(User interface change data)
************
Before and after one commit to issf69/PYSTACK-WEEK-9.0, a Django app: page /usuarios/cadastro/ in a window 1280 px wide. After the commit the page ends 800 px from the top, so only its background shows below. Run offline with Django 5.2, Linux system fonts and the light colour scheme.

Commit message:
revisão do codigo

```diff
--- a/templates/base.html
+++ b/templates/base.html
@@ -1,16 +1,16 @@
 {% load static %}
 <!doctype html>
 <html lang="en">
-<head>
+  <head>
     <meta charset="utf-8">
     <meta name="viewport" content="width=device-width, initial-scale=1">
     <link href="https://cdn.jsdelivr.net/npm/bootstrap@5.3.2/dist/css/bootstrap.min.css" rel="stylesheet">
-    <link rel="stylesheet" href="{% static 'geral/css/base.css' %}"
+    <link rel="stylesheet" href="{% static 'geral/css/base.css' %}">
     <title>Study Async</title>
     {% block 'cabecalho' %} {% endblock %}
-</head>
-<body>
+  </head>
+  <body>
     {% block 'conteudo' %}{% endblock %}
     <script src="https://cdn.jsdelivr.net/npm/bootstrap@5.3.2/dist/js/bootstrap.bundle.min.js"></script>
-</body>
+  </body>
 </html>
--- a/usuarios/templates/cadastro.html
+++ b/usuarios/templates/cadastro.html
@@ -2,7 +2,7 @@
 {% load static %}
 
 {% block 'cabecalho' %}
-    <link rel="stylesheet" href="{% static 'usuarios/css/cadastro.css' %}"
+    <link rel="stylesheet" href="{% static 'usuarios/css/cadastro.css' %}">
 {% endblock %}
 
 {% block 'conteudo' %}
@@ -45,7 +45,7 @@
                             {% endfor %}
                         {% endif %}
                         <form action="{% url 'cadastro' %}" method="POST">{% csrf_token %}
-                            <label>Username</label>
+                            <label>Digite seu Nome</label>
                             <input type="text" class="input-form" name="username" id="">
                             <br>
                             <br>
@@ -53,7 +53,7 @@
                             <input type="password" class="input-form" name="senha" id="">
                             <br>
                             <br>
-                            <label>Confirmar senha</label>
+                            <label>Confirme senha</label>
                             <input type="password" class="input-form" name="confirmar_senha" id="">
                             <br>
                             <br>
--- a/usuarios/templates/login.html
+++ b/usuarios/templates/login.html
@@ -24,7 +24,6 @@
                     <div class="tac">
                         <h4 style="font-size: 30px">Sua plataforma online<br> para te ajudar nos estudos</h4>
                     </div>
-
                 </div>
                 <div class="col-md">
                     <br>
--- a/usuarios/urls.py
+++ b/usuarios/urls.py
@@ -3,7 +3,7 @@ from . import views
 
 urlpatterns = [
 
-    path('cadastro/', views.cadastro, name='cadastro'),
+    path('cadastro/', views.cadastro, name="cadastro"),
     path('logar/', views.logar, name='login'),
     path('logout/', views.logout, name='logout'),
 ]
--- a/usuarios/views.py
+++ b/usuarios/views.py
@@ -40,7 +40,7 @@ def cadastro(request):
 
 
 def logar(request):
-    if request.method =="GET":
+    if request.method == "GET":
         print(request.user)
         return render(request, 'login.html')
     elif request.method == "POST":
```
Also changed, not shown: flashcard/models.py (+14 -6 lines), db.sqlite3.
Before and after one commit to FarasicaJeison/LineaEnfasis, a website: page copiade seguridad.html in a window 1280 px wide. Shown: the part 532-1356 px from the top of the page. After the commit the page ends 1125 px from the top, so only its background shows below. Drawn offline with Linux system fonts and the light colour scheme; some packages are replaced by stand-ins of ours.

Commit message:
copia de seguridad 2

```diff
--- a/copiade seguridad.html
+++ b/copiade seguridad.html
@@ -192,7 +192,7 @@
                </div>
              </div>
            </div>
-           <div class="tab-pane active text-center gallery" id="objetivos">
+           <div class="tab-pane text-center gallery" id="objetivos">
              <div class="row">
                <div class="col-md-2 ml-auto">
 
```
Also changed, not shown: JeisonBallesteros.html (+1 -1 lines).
************
→ Exercise
Take the entries above and repeat them. Alter nothing.

→ Result below
Before and after one commit to issf69/PYSTACK-WEEK-9.0, a Django app: page /usuarios/cadastro/ in a window 1280 px wide. After the commit the page ends 800 px from the top, so only its background shows below. Run offline with Django 5.2, Linux system fonts and the light colour scheme.

Commit message:
revisão do codigo

```diff
--- a/templates/base.html
+++ b/templates/base.html
@@ -1,16 +1,16 @@
 {% load static %}
 <!doctype html>
 <html lang="en">
-<head>
+  <head>
     <meta charset="utf-8">
     <meta name="viewport" content="width=device-width, initial-scale=1">
     <link href="https://cdn.jsdelivr.net/npm/bootstrap@5.3.2/dist/css/bootstrap.min.css" rel="stylesheet">
-    <link rel="stylesheet" href="{% static 'geral/css/base.css' %}"
+    <link rel="stylesheet" href="{% static 'geral/css/base.css' %}">
     <title>Study Async</title>
     {% block 'cabecalho' %} {% endblock %}
-</head>
-<body>
+  </head>
+  <body>
     {% block 'conteudo' %}{% endblock %}
     <script src="https://cdn.jsdelivr.net/npm/bootstrap@5.3.2/dist/js/bootstrap.bundle.min.js"></script>
-</body>
+  </body>
 </html>
--- a/usuarios/templates/cadastro.html
+++ b/usuarios/templates/cadastro.html
@@ -2,7 +2,7 @@
 {% load static %}
 
 {% block 'cabecalho' %}
-    <link rel="stylesheet" href="{% static 'usuarios/css/cadastro.css' %}"
+    <link rel="stylesheet" href="{% static 'usuarios/css/cadastro.css' %}">
 {% endblock %}
 
 {% block 'conteudo' %}
@@ -45,7 +45,7 @@
                             {% endfor %}
                         {% endif %}
                         <form action="{% url 'cadastro' %}" method="POST">{% csrf_token %}
-                            <label>Username</label>
+                            <label>Digite seu Nome</label>
                             <input type="text" class="input-form" name="username" id="">
                             <br>
                             <br>
@@ -53,7 +53,7 @@
                             <input type="password" class="input-form" name="senha" id="">
                             <br>
                             <br>
-                            <label>Confirmar senha</label>
+                            <label>Confirme senha</label>
                             <input type="password" class="input-form" name="confirmar_senha" id="">
                             <br>
                             <br>
--- a/usuarios/templates/login.html
+++ b/usuarios/templates/login.html
@@ -24,7 +24,6 @@
                     <div class="tac">
                         <h4 style="font-size: 30px">Sua plataforma online<br> para te ajudar nos estudos</h4>
                     </div>
-
                 </div>
                 <div class="col-md">
                     <br>
--- a/usuarios/urls.py
+++ b/usuarios/urls.py
@@ -3,7 +3,7 @@ from . import views
 
 urlpatterns = [
 
-    path('cadastro/', views.cadastro, name='cadastro'),
+    path('cadastro/', views.cadastro, name="cadastro"),
     path('logar/', views.logar, name='login'),
     path('logout/', views.logout, name='logout'),
 ]
--- a/usuarios/views.py
+++ b/usuarios/views.py
@@ -40,7 +40,7 @@ def cadastro(request):
 
 
 def logar(request):
-    if request.method =="GET":
+    if request.method == "GET":
         print(request.user)
         return render(request, 'login.html')
     elif request.method == "POST":
```
Also changed, not shown: flashcard/models.py (+14 -6 lines), db.sqlite3.
Before and after one commit to FarasicaJeison/LineaEnfasis, a website: page copiade seguridad.html in a window 1280 px wide. Shown: the part 532-1356 px from the top of the page. After the commit the page ends 1125 px from the top, so only its background shows below. Drawn offline with Linux system fonts and the light colour scheme; some packages are replaced by stand-ins of ours.

Commit message:
copia de seguridad 2

```diff
--- a/copiade seguridad.html
+++ b/copiade seguridad.html
@@ -192,7 +192,7 @@
                </div>
              </div>
            </div>
-           <div class="tab-pane active text-center gallery" id="objetivos">
+           <div class="tab-pane text-center gallery" id="objetivos">
              <div class="row">
                <div class="col-md-2 ml-auto">
 
```
Also changed, not shown: JeisonBallesteros.html (+1 -1 lines).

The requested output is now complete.